The pre-attack indicators part of the class was the best for me. How important is it to be able to see what’s coming, what could happen? It makes me super human fast if I can head them off at the pass. Kasey is the first one I have ever met that not only described the pre-attack indicators but had us perform drills with them. This was a very powerful exercise, from my point of view anyway. It is one thing to be able to recognize the indicators, but it is another all together to react to them.
Learning to recognize and use pre-attack indicators is like being in a drag race, at the start up lights. First you have the amber lights (the pre-attack indicators) then you have the green light (the attack itself). If you can’t see the amber lights, if you ignore them or if you don’t put yourself in a position and frame of mind that “hey the next one is the green light, I need to be prepared, I need to be the first one with my foot on the gas pedal”….. then ,unless you get very lucky, you will lose the race. Losing a drag race isn’t so bad but losing an attack can mean your life. I don’t know about you but I do not want to leave my life to luck, I want to stack the odds in my favor.

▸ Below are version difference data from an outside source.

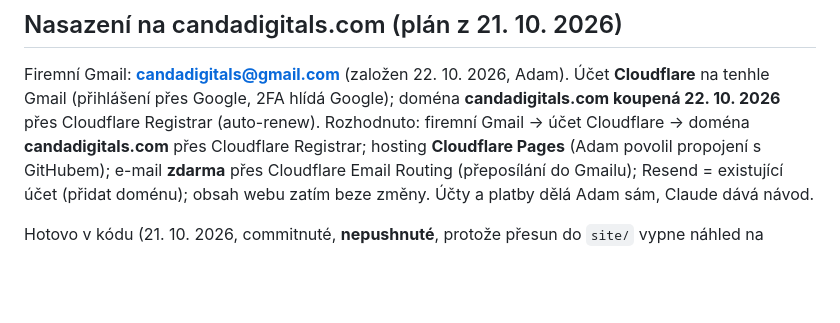
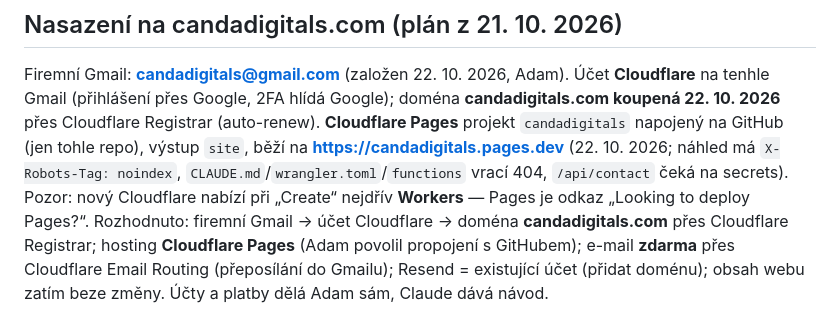
Before and after one commit to adam-kriz/candadigitals, a Markdown page: CLAUDE.md, the part around the change. GitHub-like rendering; blank space fills up the shorter version.

Commit message:
Note the live Cloudflare Pages project in the brief
Co-Authored-By: Claude Opus 5.5 <noreply@anthropic.com>

```diff
--- a/CLAUDE.md
+++ b/CLAUDE.md
@@ -93,7 +93,10 @@ Lokálně formulář ukáže „Sorry, that didn't send“ (Python server neumí
 
 Firemní Gmail: **candadigitals@gmail.com** (založen 22. 10. 2026, Adam). Účet **Cloudflare** na tenhle
 Gmail (přihlášení přes Google, 2FA hlídá Google); doména **candadigitals.com koupená 22. 10. 2026** přes
-Cloudflare Registrar (auto-renew). Rozhodnuto: firemní Gmail → účet Cloudflare → doména **candadigitals.com** přes Cloudflare
+Cloudflare Registrar (auto-renew). **Cloudflare Pages** projekt `candadigitals` napojený na GitHub
+(jen tohle repo), výstup `site`, běží na **https://candadigitals.pages.dev** (22. 10. 2026; náhled má
+`X-Robots-Tag: noindex`, `CLAUDE.md`/`wrangler.toml`/`functions` vrací 404, `/api/contact` čeká na secrets).
+Pozor: nový Cloudflare nabízí při „Create“ nejdřív **Workers** — Pages je odkaz „Looking to deploy Pages?“. Rozhodnuto: firemní Gmail → účet Cloudflare → doména **candadigitals.com** přes Cloudflare
 Registrar; hosting **Cloudflare Pages** (Adam povolil propojení s GitHubem); e-mail **zdarma**
 přes Cloudflare Email Routing (přeposílání do Gmailu); Resend = existující účet (přidat doménu);
 obsah webu zatím beze změny. Účty a platby dělá Adam sám, Claude dává návod.
```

In review…. Awesome class!!! Lots learn, lots of light bulbs being turned on. If you are a teacher, you need to be able to bring about introspection and thoughts stimulation to your students. If you are not… you need to change something.
If you are a student, seek the teachers who will make you ask good solid questions, who will make you take a good hard look at who you are and what you do.
Be smart, stay safe.
Wednesday, January 11, 2012
I was reading Kasey’s blog…… and as usual, it made perfect sense. Common sense coupled with good training will save lives. But nagging at the back of my mind was the fact that he was mainly talking about LE officers. I need to translate things down to a “civilian” point of view, even narrowing it more so to a “female civilian” point of view. This is not only my job but it could save my own life as well.
Being able to make the switch from calm to high levels of force, this is something I struggle with. I work as a health care physician. I am there to show compassion, to help people regain their health. We are very busy and I have a lot on my mind at all time during the day. I do not feel the need to always be in a high level of force state of mind. It feels like extra work at his point. Gentleness is more the key to my job. Let’s face it, the little old lady with a walker or the guy talking about his bowel movements, are not a big threat to my physical safety. So I get lazy, complacent and this makes it very difficult for me to switch mode in the blink of an eye. In the event of a stressful situation, we always revert to what we have trained to do. Muscle memory or more accurately neural pathways are not only a physical phenomenon but it is very much a mental one as well. If you have never practiced flipping that switch from low gear to high gear, how do you expect doing it under stress.
“We never rise to our expectations but always fall to the level of our training.”
This brought on a conversation with Kasey. It went like this:
Lise: so how do you get people to be able to make that switch quick enough to save their lives
Kasey : what switch?
Lise.: from nice to kill mode
Kasey : did you read the blog?
Kasey : you can't. That’s why you start in kill mode and switch to nice. I can be nice while I'm waiting for a reason to kill you. Does that make sense? Was that not clear in the blog?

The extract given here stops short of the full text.